Second, Morosoff did not waive the privilege merely by storing the disputed documents on the worksite of his current employer. Morosoff has kept the documents on a password-protected hard drive, and there is no evidence that anyone at CIM other than Morosoff had access to, much less actually accessed, the privileged documents, and Morosoff's uncontradicted, sworn statements establish the contrary. While Morosoff appears to have kept copies of the documents on CIM's network for archival purposes, attorney-client communications do not lose their privileged character "for the sole reason that [they are] communicated by electronic means or because persons involved in the delivery, facilitation, or storage of electronic communications may have access to the content of the communication[s]." As such, there has been no disclosure and consequently no waiver. Even if Morosoff had disclosed j2's privileged documents, he could not have waived j2's attorney-client privilege. Only the holder of the privilege can waive it and that the client, not the attorney, holds the attorney-client privilege. j2's post-employment agreement with Morosoff makes clear it has not waived its rights.

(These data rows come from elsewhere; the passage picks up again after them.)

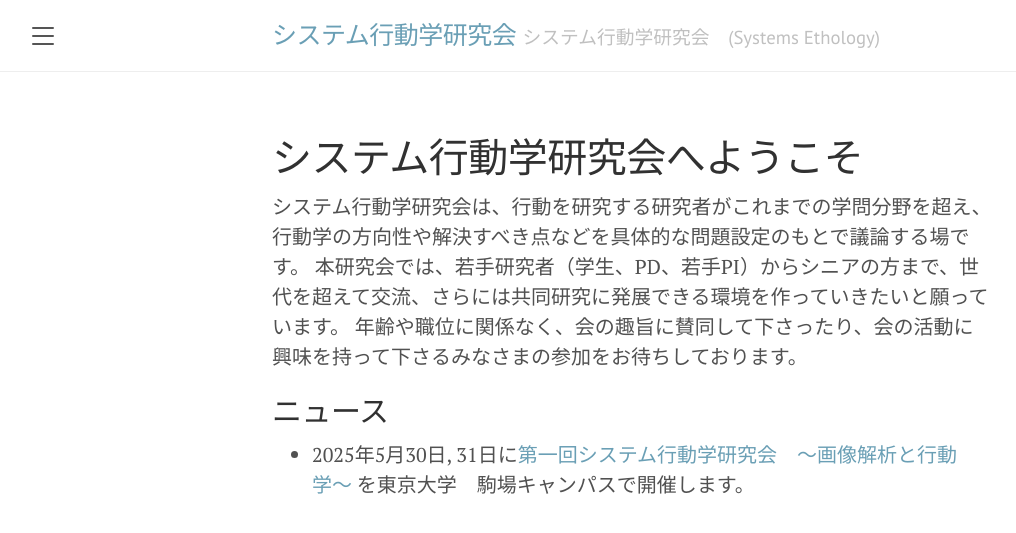
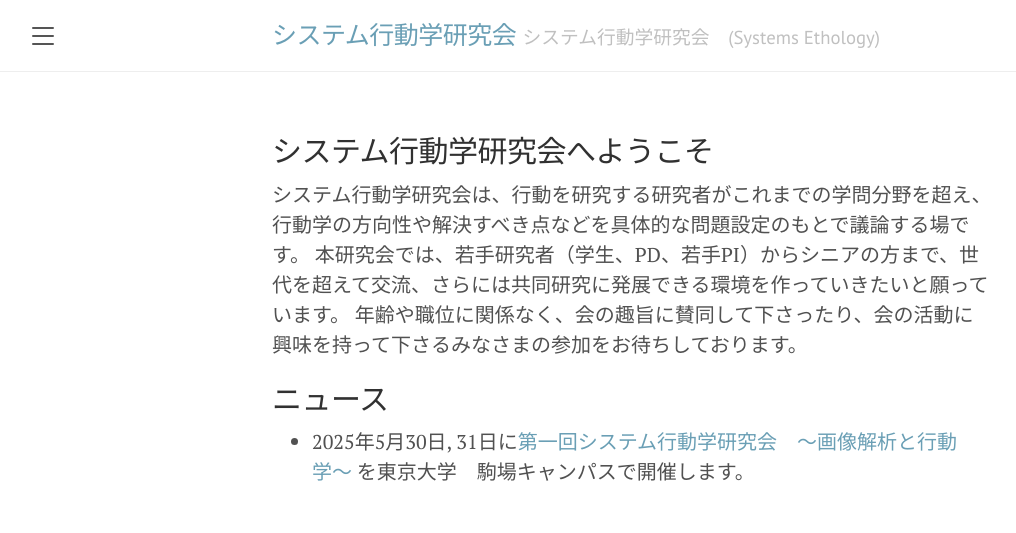
Before and after one commit to SystemsEthology/website, a Jekyll site: the page built from home.md, in a window 1280 px wide. Shown: the top 533 px of the page, without its empty margins (8-1024 px from the left). Built offline with Jekyll 4.4.1, drawn with Linux system fonts in a browser that asks for light colours.

```diff
--- a/home.md
+++ b/home.md
@@ -3,7 +3,7 @@ layout: default
 title: ホーム
 ---
 
-# システム行動学研究会へようこそ
+## システム行動学研究会へようこそ
 システム行動学研究会は、行動を研究する研究者がこれまでの学問分野を超え、行動学の方向性や解決すべき点などを具体的な問題設定のもとで議論する場です。
 本研究会では、若手研究者（学生、PD、若手PI）からシニアの方まで、世代を超えて交流、さらには共同研究に発展できる環境を作っていきたいと願っています。
 年齢や職位に関係なく、会の趣旨に賛同して下さったり、会の活動に興味を持って下さるみなさまの参加をお待ちしております。
```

As for IGC's separate request for a further deposition of Morosoff, IGC has identified various topics for which Morosoff clearly was not prepared. For example, Morosoff was not prepared to testify about what the terms in the disputed Release mean. Morosoff did not even know who drafted the Release, the subject matter of the patent claims in dispute, or even who most of the players in this case were. He did not know if j2 informed IGC regarding the patents IGC claims are subject to the Release. Nor did he have anything to say about Amendment No. 2 to the agreement containing the Release, which was executed after one of the patents-in-suit had issued. As a deponent designated under Fed.R.Civ.P. 30(b)(6), Morosoff had a duty to do more than rely on his memory. He had a duty to investigate. To remedy this situation, no later than March 27, 2014, IGC may take an additional 4 hours of deposition on the designated topics. To the extent any information discovered is relevant to the j2's pending summary judgment motion, IGC may request leave of Judge Whyte to supplement the record.
IT IS SO ORDERED.